**YOUR OBJECTIVE:** Do any lines in the data below contain "Linux"? If so, copy every one of them.

────────

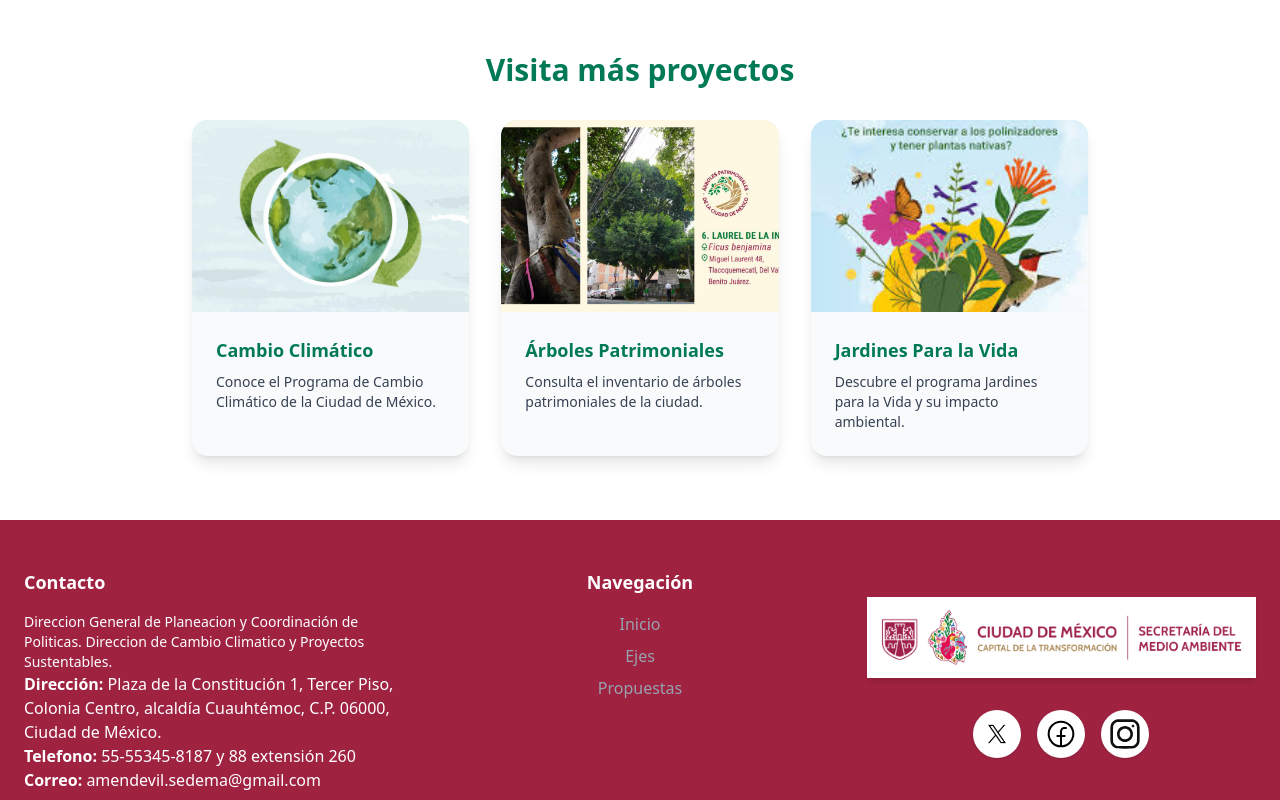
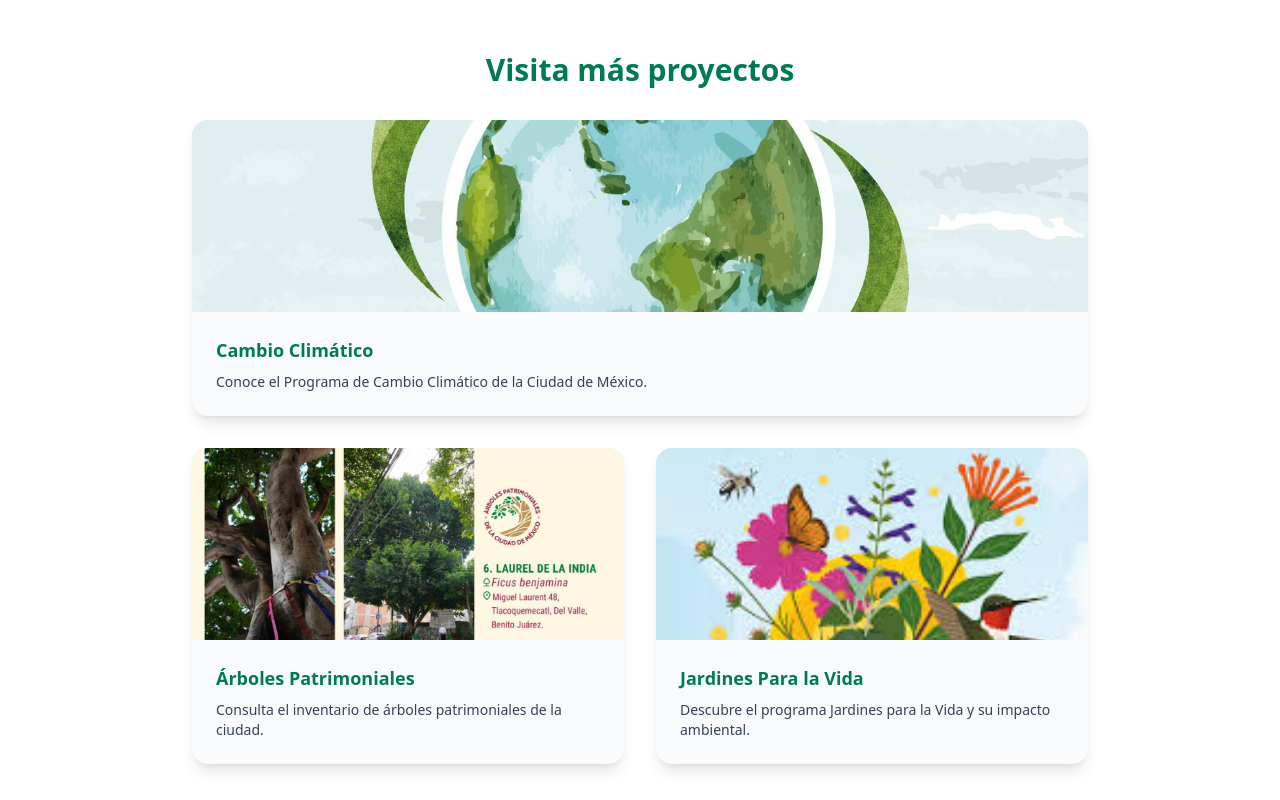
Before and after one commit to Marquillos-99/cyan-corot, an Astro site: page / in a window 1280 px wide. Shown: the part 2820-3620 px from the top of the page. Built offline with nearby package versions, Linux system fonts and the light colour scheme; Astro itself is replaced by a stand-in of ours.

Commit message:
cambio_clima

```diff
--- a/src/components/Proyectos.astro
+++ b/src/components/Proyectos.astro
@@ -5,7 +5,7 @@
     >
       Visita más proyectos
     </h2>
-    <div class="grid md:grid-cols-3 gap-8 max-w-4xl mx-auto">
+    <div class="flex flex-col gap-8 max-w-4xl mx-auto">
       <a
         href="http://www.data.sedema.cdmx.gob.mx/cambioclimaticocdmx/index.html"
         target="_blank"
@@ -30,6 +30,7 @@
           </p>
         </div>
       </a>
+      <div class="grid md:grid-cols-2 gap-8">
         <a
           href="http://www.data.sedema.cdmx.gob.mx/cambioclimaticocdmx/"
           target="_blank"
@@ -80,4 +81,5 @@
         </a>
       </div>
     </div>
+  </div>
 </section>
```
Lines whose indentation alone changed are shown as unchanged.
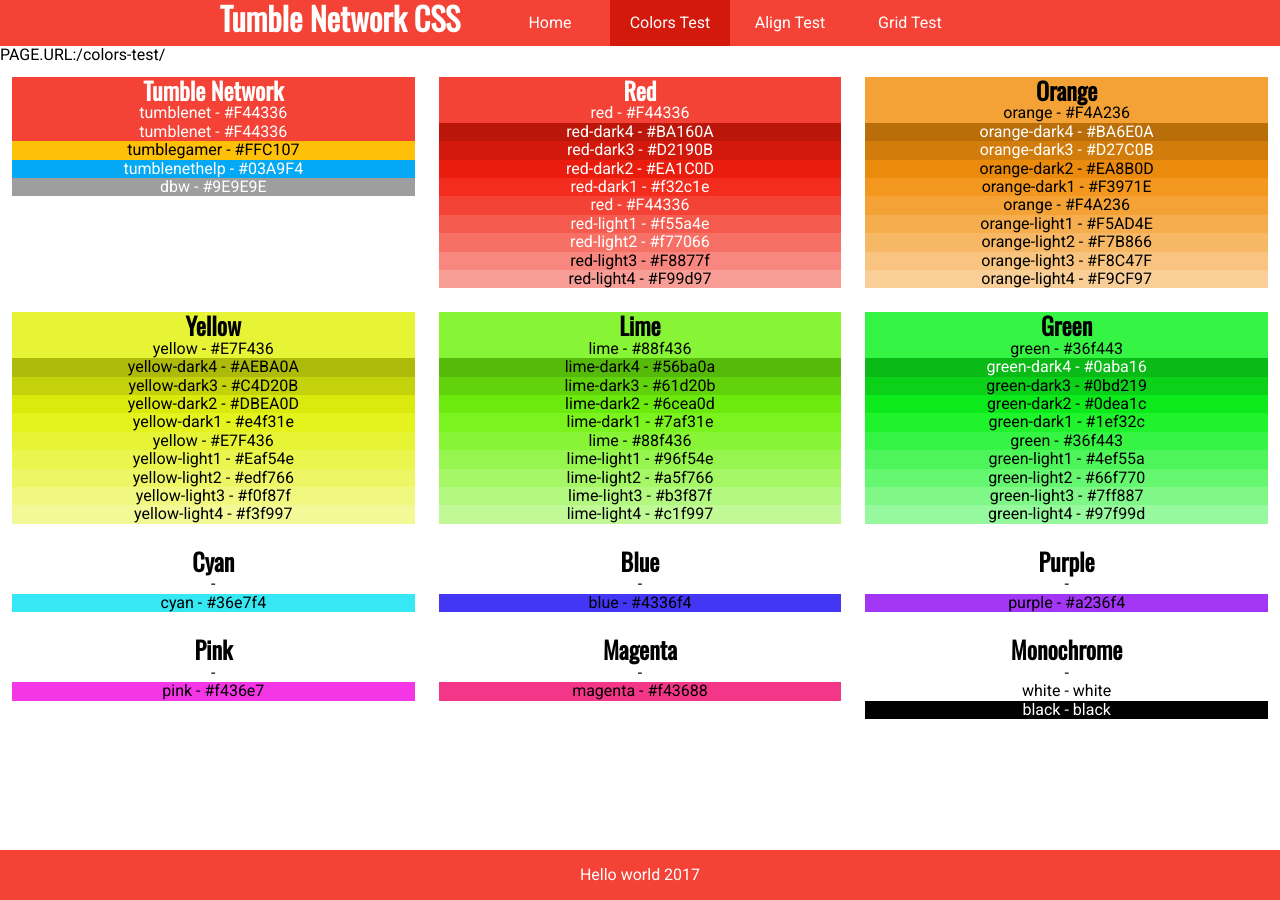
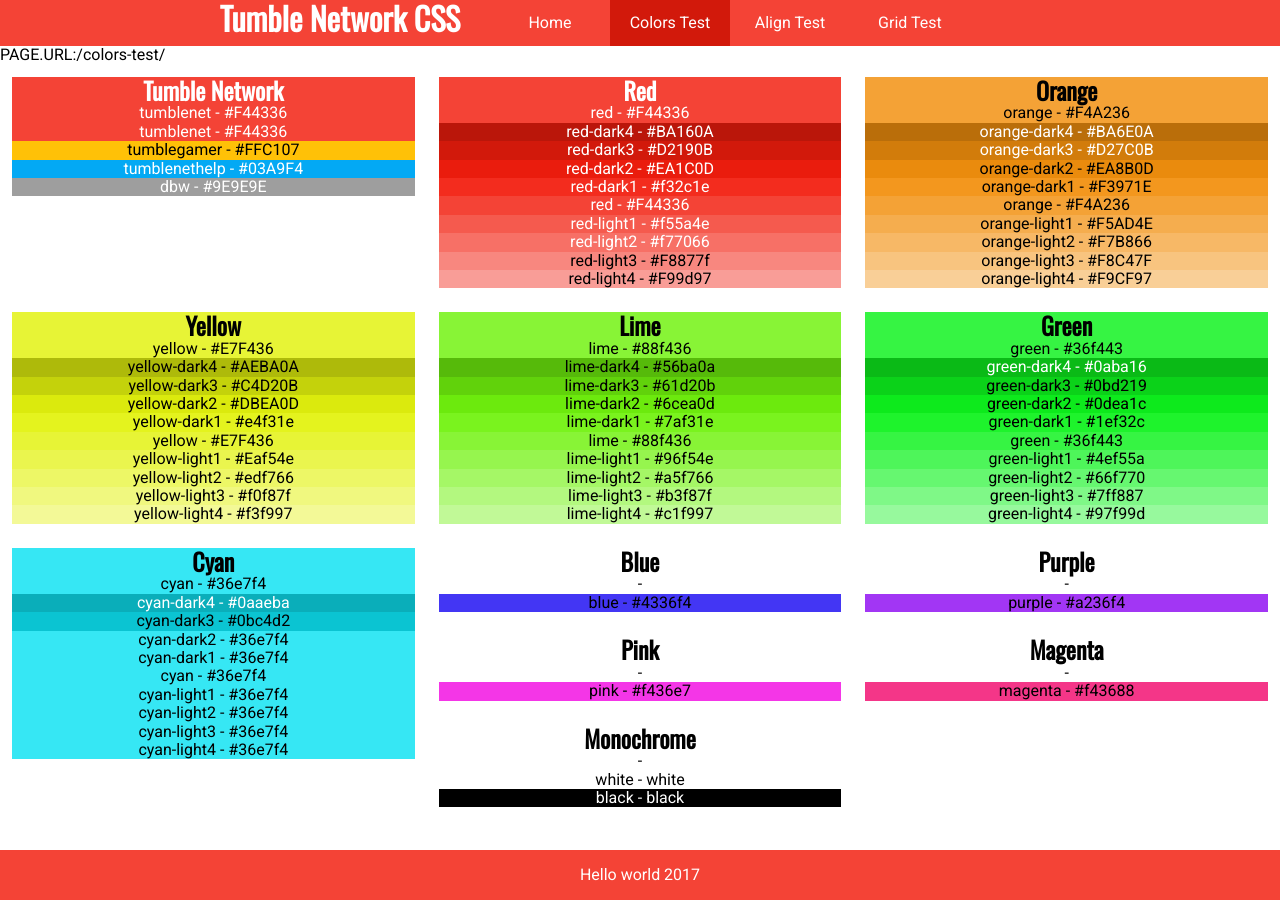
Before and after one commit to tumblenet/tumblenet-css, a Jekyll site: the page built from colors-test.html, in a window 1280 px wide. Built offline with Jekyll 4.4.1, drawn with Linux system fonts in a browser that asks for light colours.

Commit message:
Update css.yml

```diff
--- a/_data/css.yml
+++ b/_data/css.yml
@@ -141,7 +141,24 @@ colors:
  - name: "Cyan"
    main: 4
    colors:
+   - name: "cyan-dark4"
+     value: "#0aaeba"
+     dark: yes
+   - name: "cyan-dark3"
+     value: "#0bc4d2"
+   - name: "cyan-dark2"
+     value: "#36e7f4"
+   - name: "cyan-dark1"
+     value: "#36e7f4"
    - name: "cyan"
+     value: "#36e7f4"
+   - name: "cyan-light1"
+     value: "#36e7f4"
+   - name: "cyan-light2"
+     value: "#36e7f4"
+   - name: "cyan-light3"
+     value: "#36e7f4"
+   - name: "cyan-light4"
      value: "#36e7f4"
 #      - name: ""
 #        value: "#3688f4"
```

────────

**TASK SOLUTION:**
Before and after one commit to Marquillos-99/cyan-corot, an Astro site: page / in a window 1280 px wide. Shown: the part 2820-3620 px from the top of the page. Built offline with nearby package versions, Linux system fonts and the light colour scheme; Astro itself is replaced by a stand-in of ours.
Before and after one commit to tumblenet/tumblenet-css, a Jekyll site: the page built from colors-test.html, in a window 1280 px wide. Built offline with Jekyll 4.4.1, drawn with Linux system fonts in a browser that asks for light colours.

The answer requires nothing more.